## Supplied information:
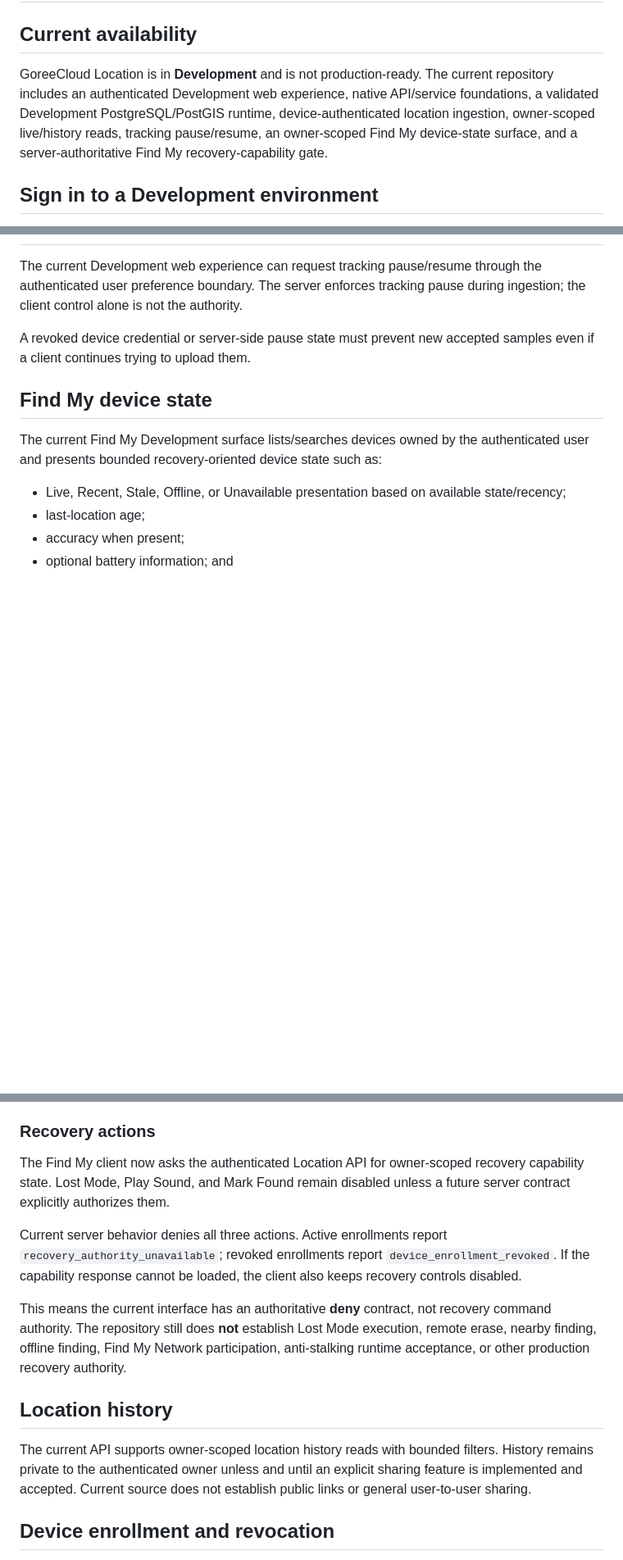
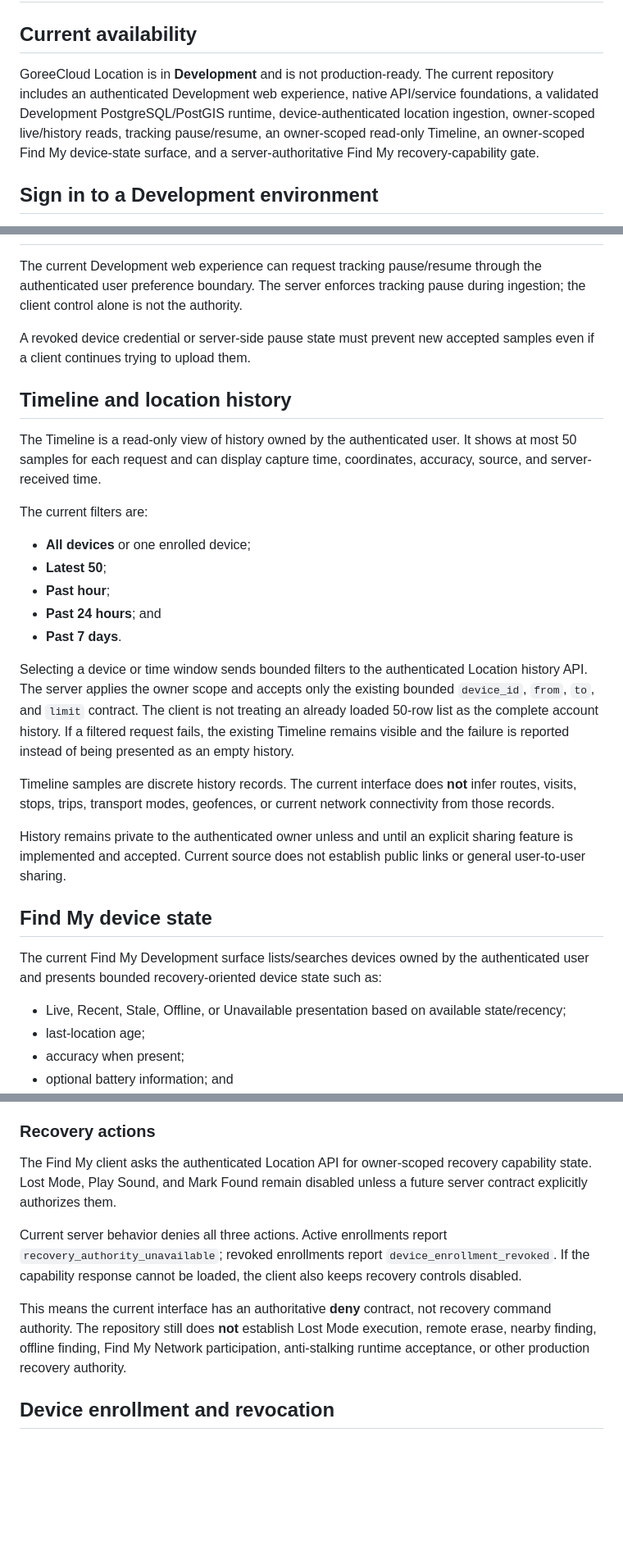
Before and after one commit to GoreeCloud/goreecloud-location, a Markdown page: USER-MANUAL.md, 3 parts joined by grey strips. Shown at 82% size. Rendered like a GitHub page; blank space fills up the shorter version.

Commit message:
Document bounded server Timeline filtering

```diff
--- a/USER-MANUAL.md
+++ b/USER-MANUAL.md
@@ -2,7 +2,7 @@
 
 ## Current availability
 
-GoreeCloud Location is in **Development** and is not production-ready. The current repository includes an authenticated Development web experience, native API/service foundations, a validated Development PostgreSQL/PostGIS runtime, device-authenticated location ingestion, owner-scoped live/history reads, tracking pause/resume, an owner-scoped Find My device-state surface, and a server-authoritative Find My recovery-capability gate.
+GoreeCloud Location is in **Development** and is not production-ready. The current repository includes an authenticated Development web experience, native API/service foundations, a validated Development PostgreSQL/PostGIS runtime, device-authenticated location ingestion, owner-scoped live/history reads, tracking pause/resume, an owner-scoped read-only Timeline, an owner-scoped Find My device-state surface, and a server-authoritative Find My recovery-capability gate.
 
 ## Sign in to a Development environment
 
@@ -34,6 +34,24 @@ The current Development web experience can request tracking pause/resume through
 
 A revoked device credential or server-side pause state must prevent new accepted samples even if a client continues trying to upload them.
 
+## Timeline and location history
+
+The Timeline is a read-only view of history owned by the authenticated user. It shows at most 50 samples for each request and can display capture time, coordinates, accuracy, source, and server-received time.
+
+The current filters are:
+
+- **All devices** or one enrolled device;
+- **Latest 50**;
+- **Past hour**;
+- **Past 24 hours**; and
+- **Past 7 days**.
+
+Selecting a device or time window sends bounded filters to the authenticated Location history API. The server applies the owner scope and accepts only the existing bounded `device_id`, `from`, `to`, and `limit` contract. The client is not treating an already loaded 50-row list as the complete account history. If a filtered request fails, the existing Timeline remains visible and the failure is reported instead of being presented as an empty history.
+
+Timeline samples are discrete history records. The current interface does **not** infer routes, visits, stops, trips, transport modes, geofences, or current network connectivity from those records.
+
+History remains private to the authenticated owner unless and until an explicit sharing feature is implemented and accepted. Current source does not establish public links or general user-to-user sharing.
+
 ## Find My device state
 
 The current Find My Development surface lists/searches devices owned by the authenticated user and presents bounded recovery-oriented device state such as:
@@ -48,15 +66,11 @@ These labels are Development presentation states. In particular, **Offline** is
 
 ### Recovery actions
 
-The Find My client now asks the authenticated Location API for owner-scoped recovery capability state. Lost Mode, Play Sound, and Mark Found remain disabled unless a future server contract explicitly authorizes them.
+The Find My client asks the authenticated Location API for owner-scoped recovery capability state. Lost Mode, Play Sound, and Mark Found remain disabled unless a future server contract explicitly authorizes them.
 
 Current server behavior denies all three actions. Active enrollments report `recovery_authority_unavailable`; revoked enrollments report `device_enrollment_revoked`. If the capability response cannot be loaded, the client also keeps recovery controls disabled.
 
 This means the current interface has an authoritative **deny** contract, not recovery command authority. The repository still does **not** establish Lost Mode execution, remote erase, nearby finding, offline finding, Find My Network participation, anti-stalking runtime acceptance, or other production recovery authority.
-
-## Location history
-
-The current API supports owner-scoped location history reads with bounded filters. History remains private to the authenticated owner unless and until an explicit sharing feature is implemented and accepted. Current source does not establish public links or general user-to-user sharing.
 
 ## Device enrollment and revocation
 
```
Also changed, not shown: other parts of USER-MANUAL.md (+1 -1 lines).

## Work instructions:
Every line in the listing that holds the string "from" should be copied out.

## Task output:
+Selecting a device or time window sends bounded filters to the authenticated Location history API. The server applies the owner scope and accepts only the existing bounded `device_id`, `from`, `to`, and `limit` contract. The client is not treating an already loaded 50-row list as the complete account history. If a filtered request fails, the existing Timeline remains visible and the failure is reported instead of being presented as an empty history.
+Timeline samples are discrete history records. The current interface does **not** infer routes, visits, stops, trips, transport modes, geofences, or current network connectivity from those records.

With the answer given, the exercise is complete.